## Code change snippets
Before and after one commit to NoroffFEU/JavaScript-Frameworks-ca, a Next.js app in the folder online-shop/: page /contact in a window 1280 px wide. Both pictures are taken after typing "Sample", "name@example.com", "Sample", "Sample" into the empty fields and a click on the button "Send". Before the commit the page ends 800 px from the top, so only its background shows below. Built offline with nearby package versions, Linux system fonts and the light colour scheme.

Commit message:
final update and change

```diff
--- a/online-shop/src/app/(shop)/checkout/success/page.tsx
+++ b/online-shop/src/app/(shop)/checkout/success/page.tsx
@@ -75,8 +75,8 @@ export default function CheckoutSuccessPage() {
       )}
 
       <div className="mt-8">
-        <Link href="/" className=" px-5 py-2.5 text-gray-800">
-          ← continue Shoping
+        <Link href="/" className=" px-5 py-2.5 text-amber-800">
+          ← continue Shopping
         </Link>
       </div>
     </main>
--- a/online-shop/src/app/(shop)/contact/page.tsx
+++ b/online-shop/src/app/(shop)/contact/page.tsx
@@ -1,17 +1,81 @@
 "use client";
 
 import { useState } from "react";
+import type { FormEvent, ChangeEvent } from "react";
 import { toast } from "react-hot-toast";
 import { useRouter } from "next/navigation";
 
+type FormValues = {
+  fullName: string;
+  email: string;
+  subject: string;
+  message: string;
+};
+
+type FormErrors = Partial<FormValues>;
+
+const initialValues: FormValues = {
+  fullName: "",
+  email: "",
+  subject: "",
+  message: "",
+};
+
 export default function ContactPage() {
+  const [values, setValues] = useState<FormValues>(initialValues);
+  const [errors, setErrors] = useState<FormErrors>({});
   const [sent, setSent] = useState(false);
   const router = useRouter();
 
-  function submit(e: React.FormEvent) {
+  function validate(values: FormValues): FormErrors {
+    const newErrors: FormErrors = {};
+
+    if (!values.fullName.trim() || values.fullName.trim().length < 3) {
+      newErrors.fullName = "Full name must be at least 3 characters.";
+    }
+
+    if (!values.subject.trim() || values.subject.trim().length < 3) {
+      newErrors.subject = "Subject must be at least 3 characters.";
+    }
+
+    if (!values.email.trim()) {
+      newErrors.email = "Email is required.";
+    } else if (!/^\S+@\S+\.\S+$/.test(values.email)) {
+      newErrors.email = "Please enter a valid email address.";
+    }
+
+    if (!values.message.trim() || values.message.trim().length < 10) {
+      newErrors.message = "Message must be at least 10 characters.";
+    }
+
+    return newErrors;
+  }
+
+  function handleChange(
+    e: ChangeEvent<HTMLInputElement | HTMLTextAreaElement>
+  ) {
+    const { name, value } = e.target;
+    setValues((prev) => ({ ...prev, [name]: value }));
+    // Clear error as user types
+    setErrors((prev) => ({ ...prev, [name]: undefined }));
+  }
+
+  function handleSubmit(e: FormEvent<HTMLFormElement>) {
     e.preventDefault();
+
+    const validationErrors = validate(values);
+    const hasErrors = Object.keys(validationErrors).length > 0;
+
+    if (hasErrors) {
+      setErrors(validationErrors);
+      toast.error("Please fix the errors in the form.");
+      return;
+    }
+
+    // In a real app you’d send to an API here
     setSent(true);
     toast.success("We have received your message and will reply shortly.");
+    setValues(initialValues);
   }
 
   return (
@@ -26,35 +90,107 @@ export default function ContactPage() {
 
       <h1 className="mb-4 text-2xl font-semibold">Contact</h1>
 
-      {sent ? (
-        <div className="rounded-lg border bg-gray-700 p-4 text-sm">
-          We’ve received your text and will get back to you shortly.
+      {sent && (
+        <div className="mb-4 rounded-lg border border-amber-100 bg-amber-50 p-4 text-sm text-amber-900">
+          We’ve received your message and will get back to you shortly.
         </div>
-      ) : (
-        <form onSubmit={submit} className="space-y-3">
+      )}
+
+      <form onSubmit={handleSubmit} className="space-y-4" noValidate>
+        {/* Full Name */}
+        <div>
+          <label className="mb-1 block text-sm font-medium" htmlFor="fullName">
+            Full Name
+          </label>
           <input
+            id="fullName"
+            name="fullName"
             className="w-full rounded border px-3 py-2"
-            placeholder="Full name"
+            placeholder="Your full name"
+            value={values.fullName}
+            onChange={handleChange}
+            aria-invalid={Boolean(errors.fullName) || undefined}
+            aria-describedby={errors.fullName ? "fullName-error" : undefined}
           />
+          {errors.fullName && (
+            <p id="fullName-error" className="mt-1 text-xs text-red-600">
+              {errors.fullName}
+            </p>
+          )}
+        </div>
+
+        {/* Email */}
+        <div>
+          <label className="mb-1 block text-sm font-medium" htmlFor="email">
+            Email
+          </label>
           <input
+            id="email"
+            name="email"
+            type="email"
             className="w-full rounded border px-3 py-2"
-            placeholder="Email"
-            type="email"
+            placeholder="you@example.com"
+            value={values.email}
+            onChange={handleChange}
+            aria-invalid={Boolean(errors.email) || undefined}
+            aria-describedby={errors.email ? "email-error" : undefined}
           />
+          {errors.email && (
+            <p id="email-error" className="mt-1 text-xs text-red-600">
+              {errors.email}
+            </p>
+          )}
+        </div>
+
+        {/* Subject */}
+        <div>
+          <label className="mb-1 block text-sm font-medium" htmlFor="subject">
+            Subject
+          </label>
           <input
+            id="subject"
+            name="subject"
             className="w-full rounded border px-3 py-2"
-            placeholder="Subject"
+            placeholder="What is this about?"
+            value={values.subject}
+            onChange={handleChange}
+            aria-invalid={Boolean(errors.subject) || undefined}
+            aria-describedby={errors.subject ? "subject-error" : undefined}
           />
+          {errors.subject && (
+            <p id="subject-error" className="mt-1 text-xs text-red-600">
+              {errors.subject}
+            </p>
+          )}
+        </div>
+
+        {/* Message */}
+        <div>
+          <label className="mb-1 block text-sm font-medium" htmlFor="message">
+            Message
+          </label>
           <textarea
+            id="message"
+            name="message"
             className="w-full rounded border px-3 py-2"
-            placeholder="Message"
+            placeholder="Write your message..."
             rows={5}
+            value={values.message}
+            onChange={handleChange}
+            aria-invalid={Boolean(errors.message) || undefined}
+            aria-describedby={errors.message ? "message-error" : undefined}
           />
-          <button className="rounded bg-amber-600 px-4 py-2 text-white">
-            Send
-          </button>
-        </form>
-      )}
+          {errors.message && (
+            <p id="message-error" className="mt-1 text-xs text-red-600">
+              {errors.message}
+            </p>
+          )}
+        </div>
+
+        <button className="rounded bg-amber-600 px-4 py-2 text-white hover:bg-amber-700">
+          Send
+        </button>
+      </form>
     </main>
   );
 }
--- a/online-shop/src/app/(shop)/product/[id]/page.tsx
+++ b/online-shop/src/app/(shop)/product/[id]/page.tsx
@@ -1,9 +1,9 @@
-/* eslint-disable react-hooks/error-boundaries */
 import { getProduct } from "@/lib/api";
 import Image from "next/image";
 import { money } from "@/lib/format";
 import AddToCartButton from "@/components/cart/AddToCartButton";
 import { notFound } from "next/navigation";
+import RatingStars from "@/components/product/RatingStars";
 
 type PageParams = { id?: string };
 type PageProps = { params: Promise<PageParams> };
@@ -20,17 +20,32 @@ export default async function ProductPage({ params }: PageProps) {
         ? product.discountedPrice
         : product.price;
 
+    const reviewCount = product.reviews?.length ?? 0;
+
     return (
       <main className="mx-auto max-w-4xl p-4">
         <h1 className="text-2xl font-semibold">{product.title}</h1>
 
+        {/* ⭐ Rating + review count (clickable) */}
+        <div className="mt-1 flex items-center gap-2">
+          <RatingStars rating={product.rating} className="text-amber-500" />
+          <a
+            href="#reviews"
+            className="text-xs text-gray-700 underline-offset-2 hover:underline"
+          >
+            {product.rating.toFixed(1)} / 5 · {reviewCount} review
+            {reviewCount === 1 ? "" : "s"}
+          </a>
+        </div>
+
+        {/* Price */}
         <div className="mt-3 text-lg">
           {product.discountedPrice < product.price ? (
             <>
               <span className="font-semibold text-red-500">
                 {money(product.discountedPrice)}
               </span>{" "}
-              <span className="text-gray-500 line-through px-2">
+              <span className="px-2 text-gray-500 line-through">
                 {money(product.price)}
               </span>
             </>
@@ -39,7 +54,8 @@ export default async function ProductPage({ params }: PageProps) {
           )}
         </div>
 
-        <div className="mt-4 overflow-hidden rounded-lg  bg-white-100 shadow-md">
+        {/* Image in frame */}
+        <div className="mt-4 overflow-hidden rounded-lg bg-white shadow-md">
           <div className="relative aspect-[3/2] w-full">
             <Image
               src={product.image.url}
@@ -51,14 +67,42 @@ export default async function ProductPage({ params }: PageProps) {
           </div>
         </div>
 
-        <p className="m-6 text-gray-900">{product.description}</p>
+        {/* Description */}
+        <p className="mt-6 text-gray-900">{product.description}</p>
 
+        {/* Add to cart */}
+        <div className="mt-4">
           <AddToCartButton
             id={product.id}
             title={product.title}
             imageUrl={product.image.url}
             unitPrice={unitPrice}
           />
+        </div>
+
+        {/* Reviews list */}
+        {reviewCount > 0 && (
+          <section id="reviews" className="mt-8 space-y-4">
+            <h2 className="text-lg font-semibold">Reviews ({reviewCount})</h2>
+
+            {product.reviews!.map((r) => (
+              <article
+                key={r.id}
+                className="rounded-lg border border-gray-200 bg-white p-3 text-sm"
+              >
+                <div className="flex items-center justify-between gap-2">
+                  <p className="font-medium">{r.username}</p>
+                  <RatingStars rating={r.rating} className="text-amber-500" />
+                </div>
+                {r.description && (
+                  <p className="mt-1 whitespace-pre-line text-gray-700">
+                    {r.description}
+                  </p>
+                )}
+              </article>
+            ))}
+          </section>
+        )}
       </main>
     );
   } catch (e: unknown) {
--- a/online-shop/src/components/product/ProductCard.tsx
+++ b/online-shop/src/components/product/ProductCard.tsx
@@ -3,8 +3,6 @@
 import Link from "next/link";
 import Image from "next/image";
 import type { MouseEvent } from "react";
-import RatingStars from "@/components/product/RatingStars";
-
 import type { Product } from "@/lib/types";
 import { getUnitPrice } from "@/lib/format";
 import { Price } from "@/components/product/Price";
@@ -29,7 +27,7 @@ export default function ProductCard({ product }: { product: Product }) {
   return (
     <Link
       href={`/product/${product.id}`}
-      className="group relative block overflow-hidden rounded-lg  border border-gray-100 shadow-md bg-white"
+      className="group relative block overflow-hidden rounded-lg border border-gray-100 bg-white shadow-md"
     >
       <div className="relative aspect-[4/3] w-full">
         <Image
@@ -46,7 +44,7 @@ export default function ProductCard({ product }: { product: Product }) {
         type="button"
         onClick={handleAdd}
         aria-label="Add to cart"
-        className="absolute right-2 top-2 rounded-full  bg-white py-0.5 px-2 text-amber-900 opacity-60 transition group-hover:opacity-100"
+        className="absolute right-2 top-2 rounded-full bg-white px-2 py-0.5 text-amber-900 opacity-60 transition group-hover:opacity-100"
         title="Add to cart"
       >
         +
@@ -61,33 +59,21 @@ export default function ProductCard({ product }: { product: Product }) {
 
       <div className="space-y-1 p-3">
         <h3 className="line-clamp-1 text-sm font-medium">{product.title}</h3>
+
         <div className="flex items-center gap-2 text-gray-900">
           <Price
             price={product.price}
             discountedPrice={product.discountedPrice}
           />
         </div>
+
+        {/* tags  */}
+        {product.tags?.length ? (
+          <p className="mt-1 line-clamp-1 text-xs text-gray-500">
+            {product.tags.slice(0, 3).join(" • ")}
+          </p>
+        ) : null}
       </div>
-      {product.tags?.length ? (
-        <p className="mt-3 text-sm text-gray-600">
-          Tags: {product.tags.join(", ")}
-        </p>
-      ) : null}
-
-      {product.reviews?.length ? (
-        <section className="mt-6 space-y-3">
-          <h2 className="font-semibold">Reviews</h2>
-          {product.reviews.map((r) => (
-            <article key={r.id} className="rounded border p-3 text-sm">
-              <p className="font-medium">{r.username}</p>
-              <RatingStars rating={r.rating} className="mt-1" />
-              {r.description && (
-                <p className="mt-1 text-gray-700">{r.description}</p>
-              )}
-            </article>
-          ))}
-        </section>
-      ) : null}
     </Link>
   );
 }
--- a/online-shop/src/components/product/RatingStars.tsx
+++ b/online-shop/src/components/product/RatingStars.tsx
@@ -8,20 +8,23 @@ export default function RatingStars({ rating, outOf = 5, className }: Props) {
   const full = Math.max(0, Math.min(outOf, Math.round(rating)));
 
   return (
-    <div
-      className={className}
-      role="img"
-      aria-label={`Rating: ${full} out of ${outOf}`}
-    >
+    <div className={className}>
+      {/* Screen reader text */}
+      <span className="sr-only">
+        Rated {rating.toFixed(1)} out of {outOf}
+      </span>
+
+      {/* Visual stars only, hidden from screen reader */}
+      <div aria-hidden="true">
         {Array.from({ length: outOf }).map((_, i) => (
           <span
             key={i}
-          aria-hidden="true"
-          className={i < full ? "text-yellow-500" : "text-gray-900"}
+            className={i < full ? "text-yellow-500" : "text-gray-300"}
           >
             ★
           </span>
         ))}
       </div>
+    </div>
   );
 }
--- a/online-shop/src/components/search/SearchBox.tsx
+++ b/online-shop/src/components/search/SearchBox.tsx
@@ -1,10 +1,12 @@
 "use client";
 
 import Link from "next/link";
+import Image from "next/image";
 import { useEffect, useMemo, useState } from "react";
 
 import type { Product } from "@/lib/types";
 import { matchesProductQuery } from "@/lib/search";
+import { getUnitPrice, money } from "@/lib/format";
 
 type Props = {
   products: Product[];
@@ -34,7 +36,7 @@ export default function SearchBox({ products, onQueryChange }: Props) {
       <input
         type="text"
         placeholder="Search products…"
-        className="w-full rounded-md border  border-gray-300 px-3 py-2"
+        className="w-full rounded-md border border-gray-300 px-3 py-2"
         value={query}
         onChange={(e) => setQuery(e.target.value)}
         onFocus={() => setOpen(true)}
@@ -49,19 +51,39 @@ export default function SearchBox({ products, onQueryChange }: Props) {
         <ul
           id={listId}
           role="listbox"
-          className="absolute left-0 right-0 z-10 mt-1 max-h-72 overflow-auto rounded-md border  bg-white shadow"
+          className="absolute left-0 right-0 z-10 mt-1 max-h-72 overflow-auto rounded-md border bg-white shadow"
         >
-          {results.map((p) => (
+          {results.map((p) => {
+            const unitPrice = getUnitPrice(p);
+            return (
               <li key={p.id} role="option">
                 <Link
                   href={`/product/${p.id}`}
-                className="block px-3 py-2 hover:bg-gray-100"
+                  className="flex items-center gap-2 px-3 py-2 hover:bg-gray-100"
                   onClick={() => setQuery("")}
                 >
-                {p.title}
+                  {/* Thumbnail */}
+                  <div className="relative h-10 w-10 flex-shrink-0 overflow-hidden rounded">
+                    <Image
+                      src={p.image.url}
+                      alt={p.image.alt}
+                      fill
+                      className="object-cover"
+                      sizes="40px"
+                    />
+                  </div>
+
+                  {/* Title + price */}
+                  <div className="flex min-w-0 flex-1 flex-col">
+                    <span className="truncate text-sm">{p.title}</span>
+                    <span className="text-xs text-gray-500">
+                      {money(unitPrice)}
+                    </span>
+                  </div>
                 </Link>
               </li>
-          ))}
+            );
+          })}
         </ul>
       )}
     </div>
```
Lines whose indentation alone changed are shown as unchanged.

## Exercise
For each line in the data that holds "getUnitPrice", add one to a count, then report that count alone.

## Written reply
3